A few days ago Ryan Galt – blogger, entrepreneur and a freelance writer shared his own speculations on the origins of the cryptocurrency’s volatility and ways to overcome it.

Ryan starts from afar, remembering a time a few weeks ago, when the BTC price was relatively stable and media sang of the Bitcoin’s prosperity. The stagnation was not for long though, as Mt.Gox, the first of the major international Bitcoin markets, began its notorious downfall. 

The BTC price dropped significantly on Gox and soon the infection spread on other exchanges. Due to DDoS attack coupled with a double-withdrawal tactic, the Bitcoin markets’ work was severely slowed or in some cases stopped until the problem was fixed.

After the short background, Ryan stated that Bitcoin fails as currency and proceeded with explanation.

In his opinion the main problem of cryptocurrency is the duality of its use, meaning that people tend to use it as a valuable asset, an investment of sorts, similarly to gold, while at the same time trying to pay for the goods and services with it.

Writer’s point is simple.

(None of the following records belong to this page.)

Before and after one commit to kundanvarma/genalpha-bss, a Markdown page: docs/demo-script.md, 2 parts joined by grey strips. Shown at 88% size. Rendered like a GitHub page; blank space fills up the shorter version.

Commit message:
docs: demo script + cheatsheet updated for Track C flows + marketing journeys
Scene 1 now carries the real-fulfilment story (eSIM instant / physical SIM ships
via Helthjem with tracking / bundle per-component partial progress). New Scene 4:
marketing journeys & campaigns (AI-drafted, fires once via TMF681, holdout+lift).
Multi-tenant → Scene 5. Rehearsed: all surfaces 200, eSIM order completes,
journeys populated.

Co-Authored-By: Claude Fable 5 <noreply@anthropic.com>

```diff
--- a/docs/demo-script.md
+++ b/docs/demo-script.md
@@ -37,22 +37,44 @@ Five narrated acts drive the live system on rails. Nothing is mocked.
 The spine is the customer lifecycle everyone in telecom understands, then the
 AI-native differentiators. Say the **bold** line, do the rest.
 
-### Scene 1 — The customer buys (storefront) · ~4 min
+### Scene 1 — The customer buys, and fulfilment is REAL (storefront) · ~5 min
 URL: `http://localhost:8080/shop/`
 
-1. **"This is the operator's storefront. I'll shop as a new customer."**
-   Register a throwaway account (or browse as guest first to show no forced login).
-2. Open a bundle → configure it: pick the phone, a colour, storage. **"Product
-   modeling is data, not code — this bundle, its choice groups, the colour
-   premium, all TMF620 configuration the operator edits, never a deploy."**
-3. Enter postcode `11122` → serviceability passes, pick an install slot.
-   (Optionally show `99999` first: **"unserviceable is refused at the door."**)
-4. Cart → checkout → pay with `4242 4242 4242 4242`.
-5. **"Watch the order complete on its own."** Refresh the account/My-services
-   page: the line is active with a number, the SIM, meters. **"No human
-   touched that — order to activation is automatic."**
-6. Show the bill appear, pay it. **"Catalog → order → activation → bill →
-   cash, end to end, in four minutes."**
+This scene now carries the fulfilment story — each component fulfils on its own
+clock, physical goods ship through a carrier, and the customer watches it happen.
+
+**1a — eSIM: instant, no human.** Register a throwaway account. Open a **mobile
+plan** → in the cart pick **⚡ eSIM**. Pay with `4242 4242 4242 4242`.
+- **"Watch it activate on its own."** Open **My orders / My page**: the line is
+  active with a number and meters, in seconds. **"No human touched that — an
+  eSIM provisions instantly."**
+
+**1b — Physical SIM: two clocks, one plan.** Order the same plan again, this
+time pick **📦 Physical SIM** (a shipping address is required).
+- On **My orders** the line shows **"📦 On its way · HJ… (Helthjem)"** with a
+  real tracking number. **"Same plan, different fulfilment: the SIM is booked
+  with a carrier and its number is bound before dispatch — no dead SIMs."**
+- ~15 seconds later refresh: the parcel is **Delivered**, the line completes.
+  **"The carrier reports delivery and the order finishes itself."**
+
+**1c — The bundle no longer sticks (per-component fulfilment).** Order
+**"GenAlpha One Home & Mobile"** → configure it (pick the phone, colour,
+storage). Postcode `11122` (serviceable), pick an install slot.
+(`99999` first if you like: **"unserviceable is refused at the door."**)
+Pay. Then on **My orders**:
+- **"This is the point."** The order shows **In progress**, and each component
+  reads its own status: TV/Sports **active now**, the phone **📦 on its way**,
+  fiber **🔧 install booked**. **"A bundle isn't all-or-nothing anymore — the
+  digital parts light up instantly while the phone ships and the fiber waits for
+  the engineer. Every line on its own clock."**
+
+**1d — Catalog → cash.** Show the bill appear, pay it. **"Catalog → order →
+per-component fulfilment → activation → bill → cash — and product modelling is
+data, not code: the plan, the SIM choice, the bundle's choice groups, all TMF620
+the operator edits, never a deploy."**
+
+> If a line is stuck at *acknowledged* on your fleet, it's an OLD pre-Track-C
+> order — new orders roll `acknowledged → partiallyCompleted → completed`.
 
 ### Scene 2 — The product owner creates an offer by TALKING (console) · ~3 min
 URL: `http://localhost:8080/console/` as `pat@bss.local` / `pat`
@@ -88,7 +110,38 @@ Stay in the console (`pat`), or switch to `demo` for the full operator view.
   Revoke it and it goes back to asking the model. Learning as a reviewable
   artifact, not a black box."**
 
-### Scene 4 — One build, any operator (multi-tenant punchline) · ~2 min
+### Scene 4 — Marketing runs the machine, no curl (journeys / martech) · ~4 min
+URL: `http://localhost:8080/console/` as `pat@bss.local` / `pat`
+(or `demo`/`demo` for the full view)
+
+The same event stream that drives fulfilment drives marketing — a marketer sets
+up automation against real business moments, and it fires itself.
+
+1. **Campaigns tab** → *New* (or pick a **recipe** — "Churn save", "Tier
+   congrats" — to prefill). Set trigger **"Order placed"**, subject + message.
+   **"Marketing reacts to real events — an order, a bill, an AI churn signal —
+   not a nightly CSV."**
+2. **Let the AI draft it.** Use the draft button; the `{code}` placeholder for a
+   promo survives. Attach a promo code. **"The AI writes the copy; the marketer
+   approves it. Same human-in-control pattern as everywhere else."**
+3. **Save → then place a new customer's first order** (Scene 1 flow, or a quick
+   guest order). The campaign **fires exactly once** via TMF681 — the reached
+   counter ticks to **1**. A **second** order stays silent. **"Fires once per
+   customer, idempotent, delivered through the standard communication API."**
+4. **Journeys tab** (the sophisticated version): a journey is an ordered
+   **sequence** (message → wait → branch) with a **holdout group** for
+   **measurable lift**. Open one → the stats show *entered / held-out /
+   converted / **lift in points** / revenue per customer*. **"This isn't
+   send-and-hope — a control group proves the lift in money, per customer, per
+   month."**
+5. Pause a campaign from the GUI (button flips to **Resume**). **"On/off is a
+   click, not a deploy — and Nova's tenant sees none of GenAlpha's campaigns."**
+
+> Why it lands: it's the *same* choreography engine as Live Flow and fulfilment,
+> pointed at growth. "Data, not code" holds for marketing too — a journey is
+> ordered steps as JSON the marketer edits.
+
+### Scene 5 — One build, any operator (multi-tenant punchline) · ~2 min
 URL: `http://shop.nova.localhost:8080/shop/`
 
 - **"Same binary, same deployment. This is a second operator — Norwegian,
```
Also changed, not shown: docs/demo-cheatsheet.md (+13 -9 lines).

A customer is used to the familiar currencies that they were using their whole lives. You know, a little inflation, stationary prices, not the wild fever of BTC price going up and down 10% every single day. However, for those who use the Bitcoin as speculative investment the slow deflation of the crypto’s price is the only thing that matters. This kind of Bitcoin holders have no interest in actually paying for something with digital coins. No, the only reason they fill up their wallets is to wait until the exchange rate is high enough to get reed of the crypto and move on to another tasty piece of investment.

As you can clearly see, at this time, Bitcoin cannot perfectly fulfill the role of money. However, its value is purely virtual. In case people would stop making the transactions, the demand for the Coin will be nil and its price will fall down with the speed of a meteorite. So, investment, the area where Bitcoin actually works, is based on it playing its lousy role of currency. Ryan sees this connection as “peculiar” and, well, I couldn’t agree more.

What Ryan believes is that next logical step for the digital coin is not the gimmicks like apps or PC software but a system that would somehow divide the two-fold nature of Bitcoin into separate entities.

The support of banks may serve as well, because the battle-hardened economic giants could provide security and guarantee that your digital wallet would not turn from the asset into a worthless compilation of ones and zeroes. Ryan sees the wolfs of Wall Street (yes, pun definitely intended, not a quote though) as the main support for the future of Bitcoin, as that environment has a lot of entrepreneurs and talented financial engineers that would be able to create and manage the required solution.

In the end, the writer answers the question posed in the heading of this article with an observation that the only matter now is time but not the fact of an existence of such a solution.